DC Circuit holds challenges by religious colleges to contraceptive mandate in abeyance

Howard Friedman, Religion Clause

As previously reported, earlier this year the federal district court for the District of Columbia dismissed for lack of standing and ripeness challenges by Wheaton College and Belmont Abbey College to the mandate issued under the Affordable Care Act requiring group health insurance policies to cover contraceptive services for women. Because the Department of Health and Human Services had announced a one-year enforcement safe harbor for non-profit groups whose religious beliefs are violated by the mandate, the court concluded that the schools do not face imminent enforcement action. The colleges appealed, in part arguing that enforcement of the mandate is still sufficiently imminent to make the cases appropriate for decision. (Appellants’ Brief.) Now in an order captioned Wheaton College v. Sebelius, (DC Cir., Dec. 18, 2012) which covers both cases, the D.C. Circuit decided to hold the cases in abeyance and require the government to file status reports with the court every 60 days, saying that the government:

represented to the court that it would never enforce 45 C.F.R. § 147.130(a)(1)(iv) in its current form against the appellants or those similarly situated as regards contraceptive services….  There will, the government said, be a different rule for entities like the appellants, … and we take that as a binding commitment.  The government further represented that it would publish a Notice of Proposed Rulemaking for the new rule in the first quarter of 2013 and would issue a new Final Rule before August 2013…. We take the government at its word and will hold it to it….  Based expressly upon the understanding that the government will not deviate from its considered representations to this court, we conclude that the cases are not fit for review at this time….

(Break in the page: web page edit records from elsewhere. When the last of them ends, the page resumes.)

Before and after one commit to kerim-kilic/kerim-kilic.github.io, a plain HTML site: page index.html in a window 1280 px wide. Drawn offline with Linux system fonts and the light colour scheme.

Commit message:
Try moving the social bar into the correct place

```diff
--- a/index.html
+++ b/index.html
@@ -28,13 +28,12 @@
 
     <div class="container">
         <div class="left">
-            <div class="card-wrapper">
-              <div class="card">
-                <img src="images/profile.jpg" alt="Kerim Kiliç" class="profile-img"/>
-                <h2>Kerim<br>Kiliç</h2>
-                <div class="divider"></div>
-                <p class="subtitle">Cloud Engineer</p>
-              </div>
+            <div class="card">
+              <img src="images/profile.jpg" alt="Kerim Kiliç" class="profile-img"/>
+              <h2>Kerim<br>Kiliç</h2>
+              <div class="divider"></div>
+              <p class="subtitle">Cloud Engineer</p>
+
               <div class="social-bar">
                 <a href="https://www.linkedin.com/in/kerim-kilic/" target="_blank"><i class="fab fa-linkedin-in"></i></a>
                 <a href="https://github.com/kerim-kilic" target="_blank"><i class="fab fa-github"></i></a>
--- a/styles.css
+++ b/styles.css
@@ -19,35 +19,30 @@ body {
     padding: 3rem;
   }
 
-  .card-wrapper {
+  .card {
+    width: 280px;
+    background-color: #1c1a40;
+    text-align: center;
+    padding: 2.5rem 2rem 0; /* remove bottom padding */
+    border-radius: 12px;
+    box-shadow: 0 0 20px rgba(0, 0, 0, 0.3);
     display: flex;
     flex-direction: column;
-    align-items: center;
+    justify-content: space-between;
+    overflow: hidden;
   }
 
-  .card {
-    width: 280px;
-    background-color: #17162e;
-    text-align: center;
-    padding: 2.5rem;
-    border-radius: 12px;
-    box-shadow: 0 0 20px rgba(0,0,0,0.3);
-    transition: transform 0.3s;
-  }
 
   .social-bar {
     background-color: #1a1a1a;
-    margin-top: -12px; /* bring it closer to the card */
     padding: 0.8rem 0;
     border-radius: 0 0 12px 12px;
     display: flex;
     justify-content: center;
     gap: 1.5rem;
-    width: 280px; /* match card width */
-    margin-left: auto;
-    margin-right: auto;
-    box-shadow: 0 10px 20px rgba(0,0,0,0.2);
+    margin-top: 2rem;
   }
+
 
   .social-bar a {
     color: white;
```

Becket Fund, in a press release announcing the order, called it a victory for all religious non-profits because the government has been forced to promise that it will never enforce the mandate in its current form against non-profit religious employers.